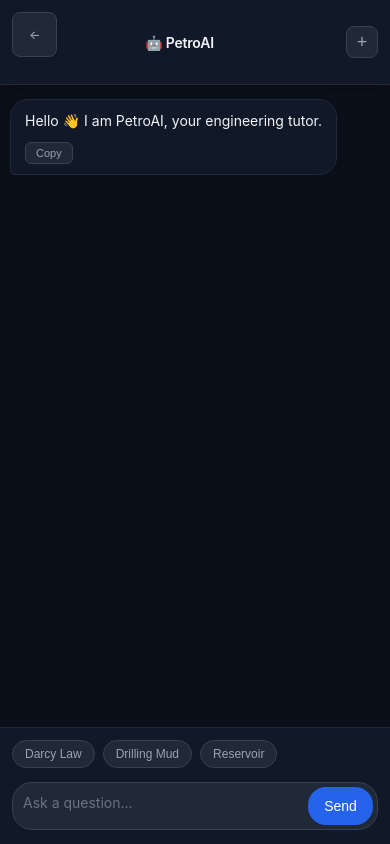
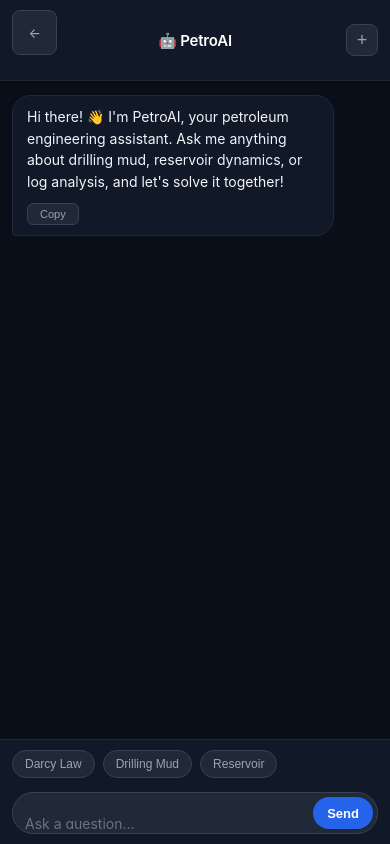
Before and after one commit to djamiloudjamilou821-sketch/Petrol-APP, a Flask app: page /petroai in a window 390 px wide. Run offline with Flask 3, Linux system fonts and the light colour scheme; the visitor is signed in with stand-in values (Sample User, id 1); data that the repository does not hold is empty.

Commit message:
update website

```diff
--- a/templates/petroai.html
+++ b/templates/petroai.html
@@ -7,7 +7,7 @@
     <link rel="stylesheet" href="{{ url_for('static', filename='style.css') }}">
     <style>
         /* ==========================================================================
-           CORE RESET & VARIABLE CONFIGURATION
+           1. CORE RESET & VARIABLE CONFIGURATION
            ========================================================================== */
         * {
             margin: 0;
@@ -30,26 +30,24 @@
         }
 
         /* ==========================================================================
-           TOP METRIC NAVIGATION HEADER
+           2. NAVIGATION HEADER
            ========================================================================== */
         .header {
             background: #111827;
-            padding: 16px 20px;
+            padding: 12px 16px;
             font-size: 15px;
             font-weight: 600;
             letter-spacing: -0.2px;
             border-bottom: 1px solid #1f2937;
-            display: flex;
+            display: grid;
+            grid-template-columns: 80px 1fr 80px; /* Forces mathematical centering for title */
             align-items: center;
-            justify-content: space-between;
             flex-shrink: 0;
             box-shadow: 0 2px 8px rgba(0, 0, 0, 0.3);
-            gap: 12px;
             width: 100%;
         }
 
         .header-title {
-            flex: 1;
             text-align: center;
             white-space: nowrap;
             overflow: hidden;
@@ -58,12 +56,13 @@
             align-items: center;
             justify-content: center;
             gap: 6px;
+            color: #fff;
         }
 
         .top-nav {
             display: flex;
             align-items: center;
-            flex-shrink: 0;
+            justify-content: flex-start;
         }
 
         .back-arrow {
@@ -78,13 +77,17 @@
             transition: all 0.2s ease;
             display: inline-flex;
             align-items: center;
-            white-space: nowrap;
         }
 
-        .back-arrow:hover {
+        .back-arrow:active {
             color: #f3f4f6;
             background: #374151;
             border-color: #4b5563;
+        }
+
+        .new-chat-btn-wrapper {
+            display: flex;
+            justify-content: flex-end;
         }
 
         .new-chat-btn {
@@ -93,8 +96,6 @@
             border: 1px solid #374151;
             width: 32px;
             height: 32px;
-            min-height: 32px !important;
-            min-width: 32px !important;
             border-radius: 8px;
             font-size: 18px;
             font-weight: 500;
@@ -105,14 +106,15 @@
             transition: all 0.2s ease;
         }
 
-        .new-chat-btn:hover {
+        .new-chat-btn:active {
             color: #f3f4f6;
             background: #374151;
             border-color: #4b5563;
+            transform: scale(0.95);
         }
 
         /* ==========================================================================
-           STREAMING CHAT WORKSPACE
+           3. STREAMING CHAT WORKSPACE
            ========================================================================== */
         #chat-box {
             flex: 1;
@@ -129,16 +131,13 @@
         }
 
         #chat-box::-webkit-scrollbar {
-            width: 5px;
+            width: 4px;
         }
         #chat-box::-webkit-scrollbar-thumb {
             background: #2d3748;
             border-radius: 10px;
         }
 
-        /* ==========================================================================
-           CHAT BUBBLES GRAPHICS FRAMEWORK
-           ========================================================================== */
         .bubble-wrapper {
             display: flex;
             width: 100%;
@@ -170,37 +169,37 @@
             border: 1px solid #1f2937;
             border-bottom-left-radius: 4px;
             box-shadow: 0 2px 8px rgba(0, 0, 0, 0.05);
+            width: 100%;
         }
 
         /* RENDERING MARKDOWN INTERIOR TARGETS */
         .ai-content p { margin-bottom: 10px; }
         .ai-content p:last-child { margin-bottom: 0; }
-        .ai-content h3 { margin: 14px 0 6px; font-size: 16px; color: #38bdf8; }
-        .ai-content b { color: #f59e0b; }
+        .ai-content h3 { margin: 16px 0 8px; font-size: 16px; color: #38bdf8; font-weight: 700; }
+        .ai-content b { color: #f59e0b; font-weight: 600; }
         .ai-content ul, .ai-content ol { padding-left: 20px; margin: 8px 0; }
-        .ai-content li { margin-bottom: 4px; }
-        .ai-content pre { background: #0f172a; padding: 12px; border-radius: 10px; overflow-x: auto; margin: 10px 0; }
-        .ai-content code { color: #38bdf8; font-family: monospace; }
+        .ai-content li { margin-bottom: 6px; }
+        .ai-content pre { background: #0f172a; padding: 12px; border-radius: 10px; overflow-x: auto; margin: 10px 0; border: 1px solid #1f2937; }
+        .ai-content code { color: #38bdf8; font-family: monospace; font-size: 14px; }
 
         .copy-btn {
             display: block;
-            margin-top: 8px;
+            margin-top: 10px;
             background: #1f2937;
             color: #9ca3af;
             border: 1px solid #374151;
-            padding: 4px 10px;
+            padding: 4px 12px;
             border-radius: 6px;
             font-size: 11px;
+            font-weight: 500;
             cursor: pointer;
             width: fit-content;
             transition: all 0.15s ease;
-            min-height: auto !important;
-            min-width: auto !important;
         }
-        .copy-btn:hover { background: #374151; color: #f3f4f6; }
+        .copy-btn:active { background: #374151; color: #f3f4f6; }
 
         /* TYPING INDICATOR */
-        .typing-indicator { display: flex; align-items: center; gap: 4px; padding: 4px 0; }
+        .typing-indicator { display: flex; align-items: center; gap: 4px; padding: 6px 0; }
         .typing-indicator span {
             width: 7px; height: 7px; background: #9ca3af; border-radius: 50%;
             animation: bounce 1.4s infinite ease-in-out both;
@@ -214,19 +213,18 @@
         }
 
         /* ==========================================================================
-           CONSOLIDATED FOOTER INPUT CONTAINER
+           4. FOOTER & INPUT LAYOUT CONTEXT
            ========================================================================== */
         .footer-container {
             background: #111827;
             border-top: 1px solid #1f2937;
-            padding: 12px 16px;
+            padding: 12px 16px calc(12px + env(safe-area-inset-bottom, 0px));
             flex-shrink: 0;
             display: flex;
             flex-direction: column;
             gap: 10px;
         }
 
-        /* QUICK SUGGESTIONS ROW */
         .quick-prompts {
             display: flex;
             gap: 8px;
@@ -235,30 +233,28 @@
             max-width: 760px;
             width: 100%;
             margin: 0 auto;
-            scrollbar-width: none; /* Hide standard scrollbar scroll tracks */
+            scrollbar-width: none;
         }
-        .quick-prompts::-webkit-scrollbar { display: none; } /* Hide Chrome/Safari scroll tracks */
+        .quick-prompts::-webkit-scrollbar { display: none; }
 
         .quick-prompts button {
             background: #1f2937;
             color: #9ca3af;
             border: 1px solid #374151;
-            padding: 6px 12px;
-            border-radius: 14px;
+            padding: 6px 14px;
+            border-radius: 20px;
             font-size: 12px;
+            font-weight: 500;
             white-space: nowrap;
             cursor: pointer;
             transition: all 0.2s ease;
-            min-height: auto !important;
-            min-width: auto !important;
         }
-        .quick-prompts button:hover {
-            background: #374151;
-            color: #f3f4f6;
-            border-color: #4b5563;
+        .quick-prompts button:active {
+            background: #2563eb;
+            color: #ffffff;
+            border-color: #2563eb;
         }
 
-        /* ENTRY CONTAINER TERMINAL GRID */
         .input-area {
             display: flex;
             max-width: 760px;
@@ -268,7 +264,7 @@
             border-radius: 24px;
             padding: 4px 6px 4px 14px;
             gap: 8px;
-            align-items: center;
+            align-items: flex-end; /* Locks send button cleanly when field expands */
             transition: all 0.2s ease;
             width: 100%;
         }
@@ -279,21 +275,8 @@
             background: #111827;
         }
 
-        /* master framework component container */
-        .app-container {
-            display: flex;
-            flex-direction: column;
-            width: 100%;
-            height: 100%;
-            height: 100dvh;
-            padding-top: env(safe-area-inset-top, 0px);
-            padding-bottom: env(safe-area-inset-bottom, 0px);
-        }
-
-
         #question {
             flex: 1;
-            padding: 10px 0;
             border: none;
             background: transparent;
             color: #f9fafb;
@@ -302,24 +285,25 @@
             font-family: inherit;
             resize: none;
             min-width: 0;
-            height: 40px;
+            height: 24px; /* Default uniform spacing setup */
+            max-height: 120px;
+            line-height: 24px;
+            padding: 6px 0;
         }
 
         #question::placeholder {
             color: #6b7280;
         }
 
-        /* PRIMARY SEND BUTTON */
         .send-btn {
-            min-width: 65px;
-            height: 38px;
+            height: 36px;
             padding: 0 16px;
             border: none;
             border-radius: 18px;
             background: #2563eb;
             color: #ffffff;
             font-size: 14px;
-            font-weight: 500;
+            font-weight: 600;
             cursor: pointer;
             transition: all 0.15s ease;
             display: inline-flex;
@@ -327,29 +311,29 @@
             justify-content: center;
             flex-shrink: 0;
         }
-
         .send-btn:hover { background: #1d4ed8; }
         .send-btn:active { transform: scale(0.96); }
 
         /* ==========================================================================
-        SMALL SMARTPHONE MEDIA RESPONSIVENESS RULES
-        ========================================================================== */
+           5. MEDIA RESPONSIVENESS OVERRIDES
+           ========================================================================== */
         @media (max-width: 480px) {
-            .header { padding: 12px 12px; }
-            .header-title { font-size: 14px; margin-right: 44px; }
-            .back-arrow { padding: 5px 10px; font-size: 12px; }
+            .header { padding: 10px 12px; grid-template-columns: 60px 1fr 60px; }
+            .header-title { font-size: 15px; }
 
-            .bubble { max-width: 90%; font-size: 14px; padding: 10px 14px; }
-            #chat-box { padding: 14px 10px; gap: 12px; }
+            .bubble { max-width: 88%; font-size: 14px; padding: 10px 14px; }
+            #chat-box { padding: 14px 12px; gap: 14px; }
 
-            /* ⚡ KEY FIX: Safe area bottom margin prevents overlaps across standalone wrappers */
             .footer-container {
-                padding: 12px 12px calc(14px + env(safe-area-inset-bottom, 12px)) 12px;
+                padding: 10px 12px calc(10px + env(safe-area-inset-bottom, 12px)) 12px;
             }
 
-            .input-area { padding: 3px 4px 3px 10px; border-radius: 20px; }
-            #question { font-size: 14px; padding: 8px 0; }
-            button { padding: 8px 14px; font-size: 13px; border-radius: 16px; }
+            .input-area { padding: 4px 4px 4px 12px; border-radius: 22px; }
+            #question { font-size: 14px; height: 22px; line-height: 22px; }
+
+            /* Specific targets instead of broad 'button' selector to prevent breaks */
+            .quick-prompts button { padding: 6px 12px; font-size: 12px; }
+            .send-btn { height: 32px; padding: 0 14px; font-size: 13px; border-radius: 16px; }
         }
     </style>
 </head>
@@ -360,11 +344,12 @@
         <a href="javascript:history.back()" class="back-arrow">←</a>
     </div>
     <div class="header-title">🤖 PetroAI</div>
-    <button class="new-chat-btn" onclick="clearChat()">+</button>
+    <div class="new-chat-btn-wrapper">
+        <button class="new-chat-btn" onclick="clearChat()">+</button>
+    </div>
 </div>
 
-<div id="chat-box">
-    </div>
+<div id="chat-box"></div>
 
 <div class="footer-container">
     <div class="quick-prompts">
@@ -382,16 +367,24 @@
 <script>
 const chatBox = document.getElementById("chat-box");
 const input = document.getElementById("question");
+
+// UPGRADE: Professional & Friendly greeting
 const welcomeMessage = `
     <div class="bubble-wrapper ai-wrapper">
         <div class="bubble ai ai-content">
-            <p>Hello 👋 I am PetroAI, your engineering tutor.</p>
+            <p>Hi there! 👋 I'm PetroAI, your petroleum engineering assistant. Ask me anything about drilling mud, reservoir dynamics, or log analysis, and let's solve it together!</p>
             <button class="copy-btn" onclick="copyText(this)">Copy</button>
         </div>
     </div>
 `;
 
-// CORE LOCALSTORAGE INITIALIZATION ON RUNTIME LOAD
+// FIX: Auto-grow logic implementation for textarea resizing
+input.addEventListener("input", function() {
+    this.style.height = "24px";
+    const basePadding = 12;
+    this.style.height = (this.scrollHeight - basePadding) + "px";
+});
+
 document.addEventListener("DOMContentLoaded", () => {
     const savedChat = localStorage.getItem("petroai_chat");
     if (savedChat && savedChat.trim() !== "") {
@@ -407,7 +400,8 @@ function syncStorage() {
 }
 
 function clearChat() {
-    if(confirm("Start a clean conversation window?")) {
+    // UPGRADE: Descriptive workspace clear alert
+    if(confirm("Are you sure you want to clear this chat? This will erase our current conversation history.")) {
         localStorage.removeItem("petroai_chat");
         chatBox.innerHTML = welcomeMessage;
     }
@@ -424,10 +418,10 @@ function copyText(buttonElement) {
 
 function quickAsk(promptText) {
     input.value = promptText;
-    askAI();
+    input.dispatchEvent(new Event('input')); // Recalculates input area height tracking
+    input.focus();
 }
 
-// ADVANCED MARKDOWN PARSER FOR MODERN SAAS COMPLIANCE
 function formatAI(text) {
     if (!text) return "";
 
@@ -468,20 +462,19 @@ async function askAI() {
     const question = input.value.trim();
     if (question === "") return;
 
-    // RENDER USER PROMPT
     chatBox.innerHTML += `
         <div class="bubble-wrapper user-wrapper">
             <div class="bubble user">${question}</div>
         </div>
     `;
     input.value = "";
+    input.style.height = "24px";
     syncStorage();
 
-    // SETUP TYPING INDICATOR ACCENT PIPELINE
     const loadingId = "loading_" + Date.now();
     chatBox.innerHTML += `
         <div class="bubble-wrapper ai-wrapper" id="${loadingId}">
-            <div class="bubble ai">
+            <div class="bubble ai" style="padding-bottom: 12px; max-width: 80px;">
                 <div class="typing-indicator">
                     <span></span>
                     <span></span>
@@ -503,7 +496,6 @@ async function askAI() {
         const loader = document.getElementById(loadingId);
         if (loader) loader.remove();
 
-        // INJECT RENDER DATA STRINGS CLEANLY WITH COPY STRAP
         chatBox.innerHTML += `
             <div class="bubble-wrapper ai-wrapper">
                 <div class="bubble ai ai-content">
@@ -517,10 +509,11 @@ async function askAI() {
         const loader = document.getElementById(loadingId);
         if (loader) loader.remove();
 
+        // UPGRADE: Friendly drop-out fallback text block
         chatBox.innerHTML += `
             <div class="bubble-wrapper ai-wrapper">
-                <div class="bubble ai" style="color: #f87171; border-color: rgba(248, 113, 113, 0.2);">
-                    ❌ Request connection timed out. Please verify data link signals.
+                <div class="bubble ai" style="color: #f87171; border-color: rgba(248, 113, 113, 0.2); padding-bottom: 12px;">
+                    ⚠️ Connection lost. I couldn't reach the server. Please check your internet connection and try asking again!
                 </div>
             </div>
         `;
@@ -528,7 +521,6 @@ async function askAI() {
     chatBox.scrollTop = chatBox.scrollHeight;
 }
 
-// MICRO-INTERACTIONS AND FOCUS EVENTS PIPELINE
 input.addEventListener("keypress", function(e) {
     if (e.key === "Enter" && !e.shiftKey) {
         e.preventDefault();
```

***

» **ACTION ITEM**
Read through the material above, and whenever a line contains "scrollHeight", copy it.

» **OUTPUT OF THE EXERCISE**
+    this.style.height = (this.scrollHeight - basePadding) + "px";
     chatBox.scrollTop = chatBox.scrollHeight;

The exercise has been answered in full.